This is positive news for growers who can now confidently make use of crop stubbles without fear of suffering any significant yield penalty in the following season.

However, it should be remembered that to avoid any negative effects from grazing stubble both the paddock and sheep need regular monitoring.

From an animal health perspective, it is important to understand that nutrition predominantly comes from spilt grain and green pick, as opposed to the straw and stubble and the nutritional value of the stubble will decline once the grain has been consumed.

The findings from a Mallee CMA project which involved tracking sheep grazing behavior at Nandaly (using GPS tracking collars) showed that while sheep preferred to spend more time on higher sandy areas, they utilised the paddock evenly while spilt grain was present.

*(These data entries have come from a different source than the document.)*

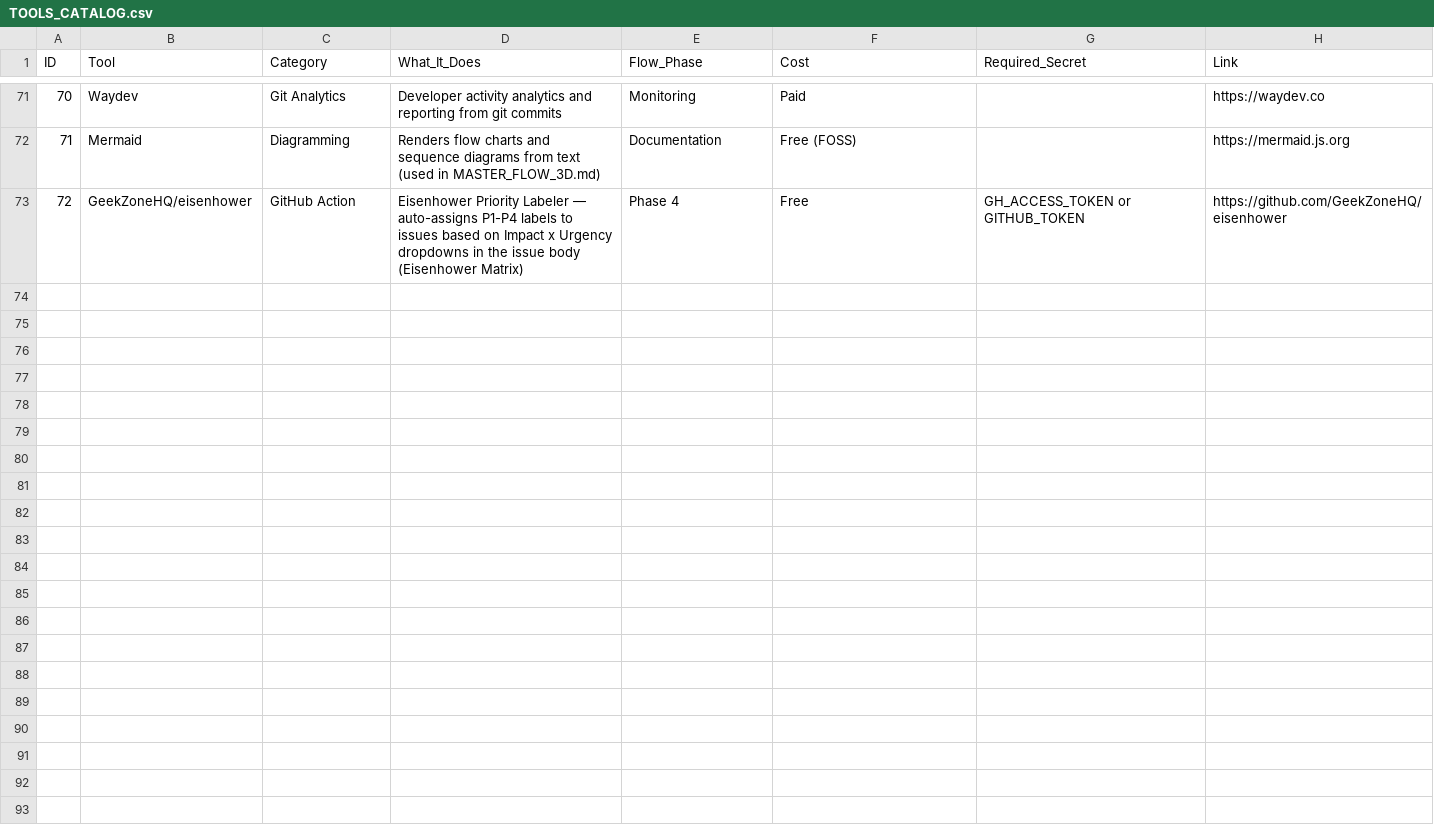
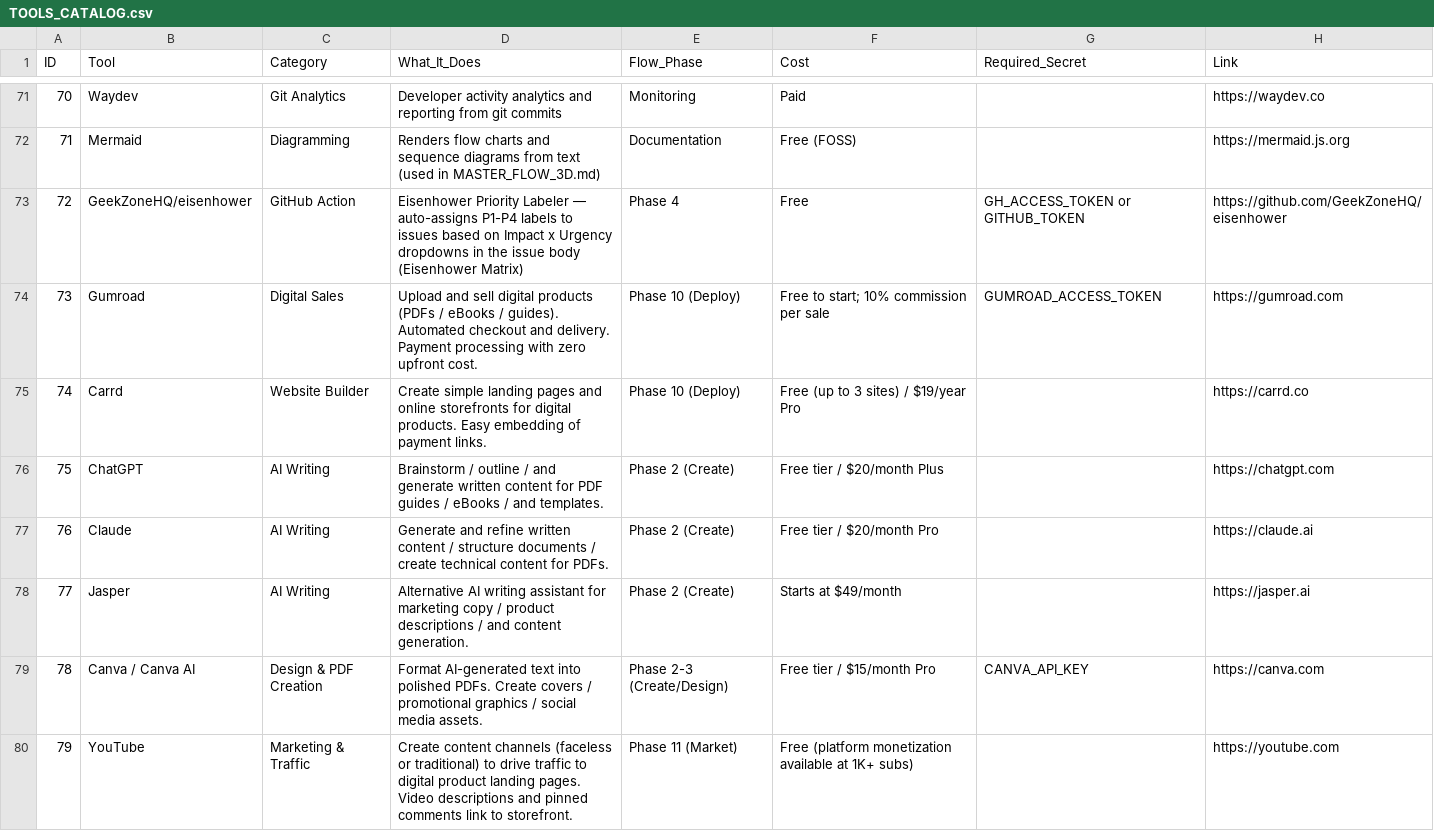
Before and after one commit to midnghtsapphire/revvel-standards, a CSV file: docs/Master Revvel-Standards Flow Charts/TOOLS_CATALOG.csv, drawn as a sheet; only a part is shown, gaps mark what is left out.

```diff
--- a/docs/Master Revvel-Standards Flow Charts/TOOLS_CATALOG.csv
+++ b/docs/Master Revvel-Standards Flow Charts/TOOLS_CATALOG.csv
@@ -73 +73,8 @@ ID,Tool,Category,What_It_Does,Flow_Phase,Cost,Required_Secret,Link
 72,GeekZoneHQ/eisenhower,GitHub Action,Eisenhower Priority Labeler — auto-assigns P1-P4 labels to issues based on Impact x Urgency dropdowns in the issue body (Eisenhower Matrix),Phase 4,Free,GH_ACCESS_TOKEN or GITHUB_TOKEN,https://github.com/GeekZoneHQ/eisenhower
+73,Gumroad,Digital Sales,Upload and sell digital products (PDFs / eBooks / guides). Automated checkout and delivery. Payment processing with zero upfront cost.,Phase 10 (Deploy),Free to start; 10% commission per sale,GUMROAD_ACCESS_TOKEN,https://gumroad.com
+74,Carrd,Website Builder,Create simple landing pages and online storefronts for digital products. Easy embedding of payment links.,Phase 10 (Deploy),Free (up to 3 sites) / $19/year Pro,,https://carrd.co
+75,ChatGPT,AI Writing,Brainstorm / outline / and generate written content for PDF guides / eBooks / and templates.,Phase 2 (Create),Free tier / $20/month Plus,,https://chatgpt.com
+76,Claude,AI Writing,Generate and refine written content / structure documents / create technical content for PDFs.,Phase 2 (Create),Free tier / $20/month Pro,,https://claude.ai
+77,Jasper,AI Writing,Alternative AI writing assistant for marketing copy / product descriptions / and content generation.,Phase 2 (Create),Starts at $49/month,,https://jasper.ai
+78,Canva / Canva AI,Design & PDF Creation,Format AI-generated text into polished PDFs. Create covers / promotional graphics / social media assets.,Phase 2-3 (Create/Design),Free tier / $15/month Pro,CANVA_API_KEY,https://canva.com
+79,YouTube,Marketing & Traffic,Create content channels (faceless or traditional) to drive traffic to digital product landing pages. Video descriptions and pinned comments link to storefront.,Phase 11 (Market),Free (platform monetization available at 1K+ subs),,https://youtube.com
```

University of New England precision agriculture specialist Mark Trotter, who led the project, in partnership with BCG and Mallee Sustainable Farming (MSF), said that when spilt grain ran out sheep tended to spend less time grazing. This coincided with grain counts falling below 40kg grain/ha – a similar result to that found in southern Victoria when cattle grazing cereal stubbles started to lose weight when grain fell below approximately 40kg/ha.

On a practical level, livestock consultant Hamish Dickinson (AgriPartner Consulting) said for the best results, producers planning to graze stubbles should plan ahead, but also have the ability to be flexible according to the season.

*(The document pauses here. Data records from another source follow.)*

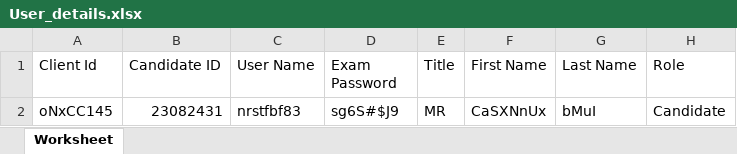
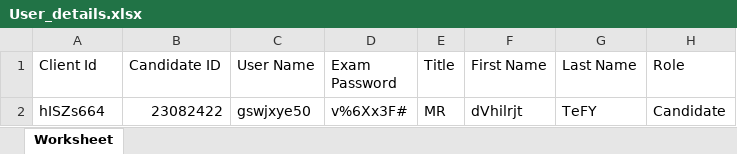
Before and after one commit to RaghuCPatel/Elumina, an Excel workbook: download/User_details.xlsx, sheet Worksheet, drawn as a sheet; values as stored, in another font and other column widths than the file's, no borders; removed rows and columns are numbered as before the commit, all else as after; the diff names each change by its address in the sheet, - before the commit and + after, or states it on an @@ line.

```diff
--- a/download/User_details.xlsx (sheet Worksheet)
+++ b/download/User_details.xlsx (sheet Worksheet)
-row 2: oNxCC145 | 23082431 | nrstfbf83 | sg6S#$J9 | MR | CaSXNnUx | bMuI | Candidate
+row 2: hISZs664 | 23082422 | gswjxye50 | v%6Xx3F# | MR | dVhilrjt | TeFY | Candidate
```
Also changed, not shown: 3 other files.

“It is important to align the feed with the requirements of the animal … each type (pregnant ewes, weaner lambs etc.) will have different nutritional needs,” he said.

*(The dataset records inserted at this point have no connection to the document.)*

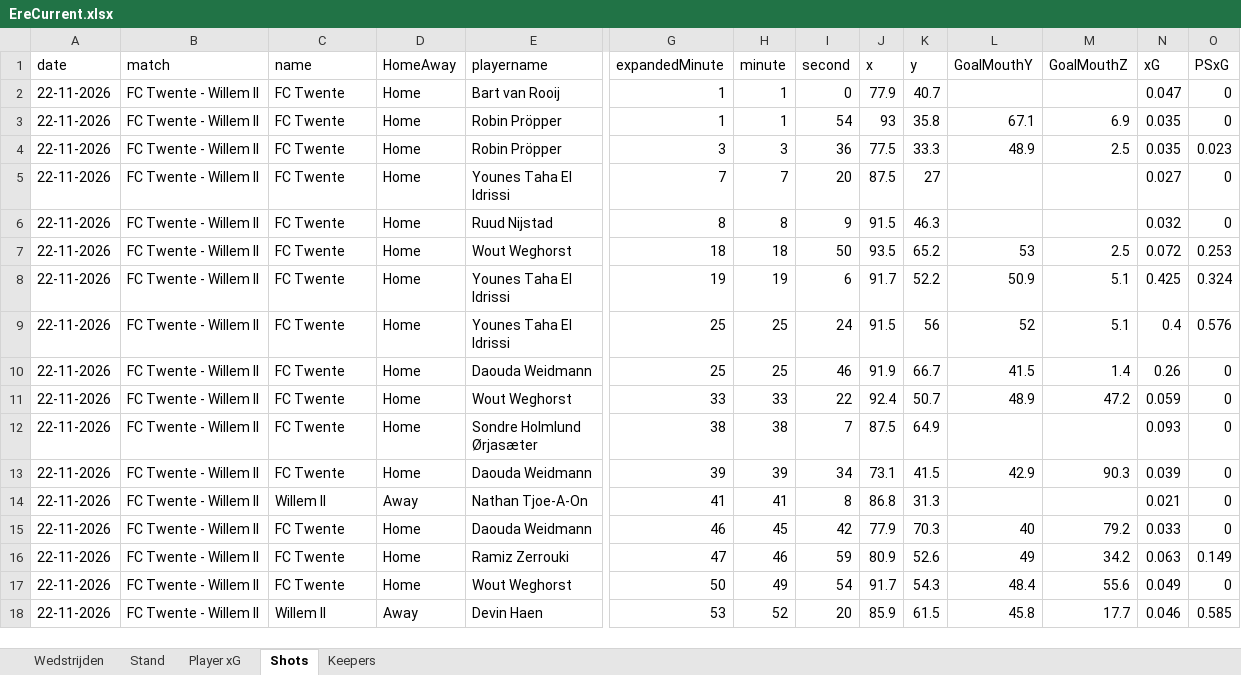
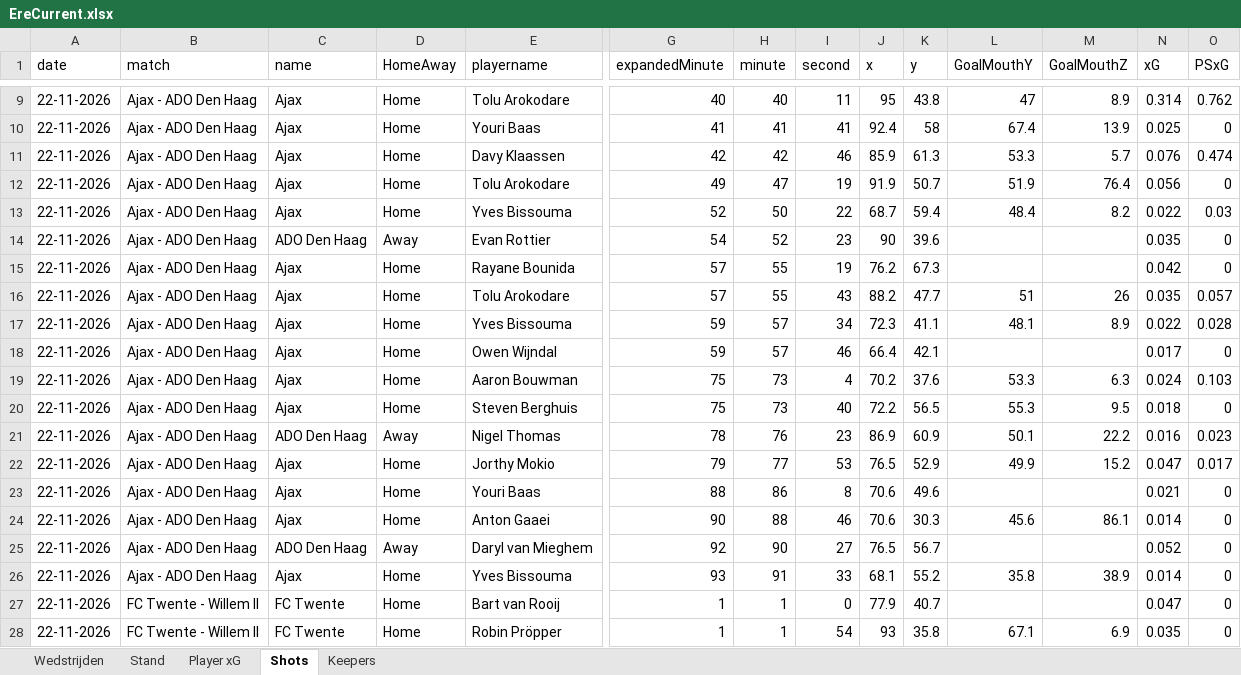
Before and after one commit to RobinKoetsier/plotrepo, an Excel workbook: data/EreCurrent.xlsx, sheet Shots, drawn as a sheet; only a part is shown, gaps mark what is left out; the shorter side is filled out with more unchanged rows; values as stored, in another font and other column widths than the file's, no borders; rows hold the shown columns only; the diff covers the shown part only; the diff names each change by its address in the sheet, - before the commit and + after, or states it on an @@ line.

```diff
--- a/data/EreCurrent.xlsx (sheet Shots)
+++ b/data/EreCurrent.xlsx (sheet Shots)
+row 9: 22-11-2026 | Ajax - ADO Den Haag | Ajax | Home | Tolu Arokodare | 40 | 40 | 11 | 95 | 43.8 | 47 | 8.9 | 0.314 | 0.762
+row 10: 22-11-2026 | Ajax - ADO Den Haag | Ajax | Home | Youri Baas | 41 | 41 | 41 | 92.4 | 58 | 67.4 | 13.9 | 0.025 | 0
+row 11: 22-11-2026 | Ajax - ADO Den Haag | Ajax | Home | Davy Klaassen | 42 | 42 | 46 | 85.9 | 61.3 | 53.3 | 5.7 | 0.076 | 0.474
+row 12: 22-11-2026 | Ajax - ADO Den Haag | Ajax | Home | Tolu Arokodare | 49 | 47 | 19 | 91.9 | 50.7 | 51.9 | 76.4 | 0.056 | 0
+row 13: 22-11-2026 | Ajax - ADO Den Haag | Ajax | Home | Yves Bissouma | 52 | 50 | 22 | 68.7 | 59.4 | 48.4 | 8.2 | 0.022 | 0.03
+row 14: 22-11-2026 | Ajax - ADO Den Haag | ADO Den Haag | Away | Evan Rottier | 54 | 52 | 23 | 90 | 39.6 |  |  | 0.035 | 0
+row 15: 22-11-2026 | Ajax - ADO Den Haag | Ajax | Home | Rayane Bounida | 57 | 55 | 19 | 76.2 | 67.3 |  |  | 0.042 | 0
+row 16: 22-11-2026 | Ajax - ADO Den Haag | Ajax | Home | Tolu Arokodare | 57 | 55 | 43 | 88.2 | 47.7 | 51 | 26 | 0.035 | 0.057
+row 17: 22-11-2026 | Ajax - ADO Den Haag | Ajax | Home | Yves Bissouma | 59 | 57 | 34 | 72.3 | 41.1 | 48.1 | 8.9 | 0.022 | 0.028
+row 18: 22-11-2026 | Ajax - ADO Den Haag | Ajax | Home | Owen Wijndal | 59 | 57 | 46 | 66.4 | 42.1 |  |  | 0.017 | 0
+row 19: 22-11-2026 | Ajax - ADO Den Haag | Ajax | Home | Aaron Bouwman | 75 | 73 | 4 | 70.2 | 37.6 | 53.3 | 6.3 | 0.024 | 0.103
+row 20: 22-11-2026 | Ajax - ADO Den Haag | Ajax | Home | Steven Berghuis | 75 | 73 | 40 | 72.2 | 56.5 | 55.3 | 9.5 | 0.018 | 0
+row 21: 22-11-2026 | Ajax - ADO Den Haag | ADO Den Haag | Away | Nigel Thomas | 78 | 76 | 23 | 86.9 | 60.9 | 50.1 | 22.2 | 0.016 | 0.023
+row 22: 22-11-2026 | Ajax - ADO Den Haag | Ajax | Home | Jorthy Mokio | 79 | 77 | 53 | 76.5 | 52.9 | 49.9 | 15.2 | 0.047 | 0.017
+row 23: 22-11-2026 | Ajax - ADO Den Haag | Ajax | Home | Youri Baas | 88 | 86 | 8 | 70.6 | 49.6 |  |  | 0.021 | 0
+row 24: 22-11-2026 | Ajax - ADO Den Haag | Ajax | Home | Anton Gaaei | 90 | 88 | 46 | 70.6 | 30.3 | 45.6 | 86.1 | 0.014 | 0
+row 25: 22-11-2026 | Ajax - ADO Den Haag | ADO Den Haag | Away | Daryl van Mieghem | 92 | 90 | 27 | 76.5 | 56.7 |  |  | 0.052 | 0
+row 26: 22-11-2026 | Ajax - ADO Den Haag | Ajax | Home | Yves Bissouma | 93 | 91 | 33 | 68.1 | 55.2 | 35.8 | 38.9 | 0.014 | 0
```
Also changed, not shown: 32 added rows elsewhere in this sheet, sheet Player xG, sheet Stand, sheet Keepers, sheet Wedstrijden, 2 other files.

In his ‘Five steps to successful stubble grazing’ article, which was published by MLA (16/10/16), Mr Dickson listed a number of tools producers could use to work out the nutrition needs of their stock, create a feed budget and appropriately monitor sheep.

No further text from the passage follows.